→ **How to complete this task**:
Nothing in the records below should be altered when they are retyped.
§ §
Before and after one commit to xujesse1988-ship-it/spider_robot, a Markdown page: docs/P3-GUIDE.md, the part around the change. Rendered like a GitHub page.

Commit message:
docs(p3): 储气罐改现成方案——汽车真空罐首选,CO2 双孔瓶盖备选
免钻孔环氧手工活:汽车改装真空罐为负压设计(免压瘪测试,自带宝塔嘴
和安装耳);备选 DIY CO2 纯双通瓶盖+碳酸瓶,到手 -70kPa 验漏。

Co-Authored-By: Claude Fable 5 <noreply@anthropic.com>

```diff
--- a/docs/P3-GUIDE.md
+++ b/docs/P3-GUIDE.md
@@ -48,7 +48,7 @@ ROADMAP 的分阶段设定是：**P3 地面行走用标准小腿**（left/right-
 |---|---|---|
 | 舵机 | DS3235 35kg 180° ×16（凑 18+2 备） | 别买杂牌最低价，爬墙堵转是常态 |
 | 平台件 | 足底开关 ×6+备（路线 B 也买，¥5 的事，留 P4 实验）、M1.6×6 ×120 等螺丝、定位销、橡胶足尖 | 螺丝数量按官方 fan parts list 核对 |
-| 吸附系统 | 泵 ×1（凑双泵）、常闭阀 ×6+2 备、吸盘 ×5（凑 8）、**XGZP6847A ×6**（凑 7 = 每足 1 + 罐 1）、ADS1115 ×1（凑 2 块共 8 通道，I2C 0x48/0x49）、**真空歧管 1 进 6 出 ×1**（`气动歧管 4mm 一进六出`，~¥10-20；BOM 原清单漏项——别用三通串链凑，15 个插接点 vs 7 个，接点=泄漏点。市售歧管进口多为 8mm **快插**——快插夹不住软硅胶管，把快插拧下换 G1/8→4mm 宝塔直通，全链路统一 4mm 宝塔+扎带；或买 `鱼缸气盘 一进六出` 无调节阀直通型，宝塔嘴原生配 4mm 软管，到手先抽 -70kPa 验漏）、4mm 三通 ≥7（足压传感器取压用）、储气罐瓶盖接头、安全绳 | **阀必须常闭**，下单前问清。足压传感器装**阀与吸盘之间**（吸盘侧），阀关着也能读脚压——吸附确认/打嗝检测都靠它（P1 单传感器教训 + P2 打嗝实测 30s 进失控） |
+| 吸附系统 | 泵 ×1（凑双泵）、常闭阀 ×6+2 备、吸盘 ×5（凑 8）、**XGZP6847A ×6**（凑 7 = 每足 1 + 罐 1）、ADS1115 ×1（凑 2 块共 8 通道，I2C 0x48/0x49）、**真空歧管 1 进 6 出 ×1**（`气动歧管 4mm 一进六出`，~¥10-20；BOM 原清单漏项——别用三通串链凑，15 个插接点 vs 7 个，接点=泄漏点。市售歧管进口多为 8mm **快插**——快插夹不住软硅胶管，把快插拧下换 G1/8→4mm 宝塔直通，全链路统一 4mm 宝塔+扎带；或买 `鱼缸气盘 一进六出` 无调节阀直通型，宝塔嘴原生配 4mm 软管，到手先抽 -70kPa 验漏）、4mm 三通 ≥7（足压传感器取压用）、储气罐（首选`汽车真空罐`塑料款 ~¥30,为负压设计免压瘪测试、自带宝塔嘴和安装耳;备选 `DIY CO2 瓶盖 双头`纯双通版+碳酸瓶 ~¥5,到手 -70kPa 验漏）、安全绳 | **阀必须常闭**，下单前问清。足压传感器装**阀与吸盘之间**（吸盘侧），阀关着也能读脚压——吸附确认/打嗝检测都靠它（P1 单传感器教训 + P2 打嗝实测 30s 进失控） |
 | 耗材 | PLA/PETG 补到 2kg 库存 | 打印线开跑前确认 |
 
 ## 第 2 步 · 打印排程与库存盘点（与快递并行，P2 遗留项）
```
§ §
→ **Result for this exercise**:
Before and after one commit to xujesse1988-ship-it/spider_robot, a Markdown page: docs/P3-GUIDE.md, the part around the change. Rendered like a GitHub page.

Commit message:
docs(p3): 储气罐改现成方案——汽车真空罐首选,CO2 双孔瓶盖备选
免钻孔环氧手工活:汽车改装真空罐为负压设计(免压瘪测试,自带宝塔嘴
和安装耳);备选 DIY CO2 纯双通瓶盖+碳酸瓶,到手 -70kPa 验漏。

Co-Authored-By: Claude Fable 5 <noreply@anthropic.com>

```diff
--- a/docs/P3-GUIDE.md
+++ b/docs/P3-GUIDE.md
@@ -48,7 +48,7 @@ ROADMAP 的分阶段设定是：**P3 地面行走用标准小腿**（left/right-
 |---|---|---|
 | 舵机 | DS3235 35kg 180° ×16（凑 18+2 备） | 别买杂牌最低价，爬墙堵转是常态 |
 | 平台件 | 足底开关 ×6+备（路线 B 也买，¥5 的事，留 P4 实验）、M1.6×6 ×120 等螺丝、定位销、橡胶足尖 | 螺丝数量按官方 fan parts list 核对 |
-| 吸附系统 | 泵 ×1（凑双泵）、常闭阀 ×6+2 备、吸盘 ×5（凑 8）、**XGZP6847A ×6**（凑 7 = 每足 1 + 罐 1）、ADS1115 ×1（凑 2 块共 8 通道，I2C 0x48/0x49）、**真空歧管 1 进 6 出 ×1**（`气动歧管 4mm 一进六出`，~¥10-20；BOM 原清单漏项——别用三通串链凑，15 个插接点 vs 7 个，接点=泄漏点。市售歧管进口多为 8mm **快插**——快插夹不住软硅胶管，把快插拧下换 G1/8→4mm 宝塔直通，全链路统一 4mm 宝塔+扎带；或买 `鱼缸气盘 一进六出` 无调节阀直通型，宝塔嘴原生配 4mm 软管，到手先抽 -70kPa 验漏）、4mm 三通 ≥7（足压传感器取压用）、储气罐瓶盖接头、安全绳 | **阀必须常闭**，下单前问清。足压传感器装**阀与吸盘之间**（吸盘侧），阀关着也能读脚压——吸附确认/打嗝检测都靠它（P1 单传感器教训 + P2 打嗝实测 30s 进失控） |
+| 吸附系统 | 泵 ×1（凑双泵）、常闭阀 ×6+2 备、吸盘 ×5（凑 8）、**XGZP6847A ×6**（凑 7 = 每足 1 + 罐 1）、ADS1115 ×1（凑 2 块共 8 通道，I2C 0x48/0x49）、**真空歧管 1 进 6 出 ×1**（`气动歧管 4mm 一进六出`，~¥10-20；BOM 原清单漏项——别用三通串链凑，15 个插接点 vs 7 个，接点=泄漏点。市售歧管进口多为 8mm **快插**——快插夹不住软硅胶管，把快插拧下换 G1/8→4mm 宝塔直通，全链路统一 4mm 宝塔+扎带；或买 `鱼缸气盘 一进六出` 无调节阀直通型，宝塔嘴原生配 4mm 软管，到手先抽 -70kPa 验漏）、4mm 三通 ≥7（足压传感器取压用）、储气罐（首选`汽车真空罐`塑料款 ~¥30,为负压设计免压瘪测试、自带宝塔嘴和安装耳;备选 `DIY CO2 瓶盖 双头`纯双通版+碳酸瓶 ~¥5,到手 -70kPa 验漏）、安全绳 | **阀必须常闭**，下单前问清。足压传感器装**阀与吸盘之间**（吸盘侧），阀关着也能读脚压——吸附确认/打嗝检测都靠它（P1 单传感器教训 + P2 打嗝实测 30s 进失控） |
 | 耗材 | PLA/PETG 补到 2kg 库存 | 打印线开跑前确认 |
 
 ## 第 2 步 · 打印排程与库存盘点（与快递并行，P2 遗留项）
```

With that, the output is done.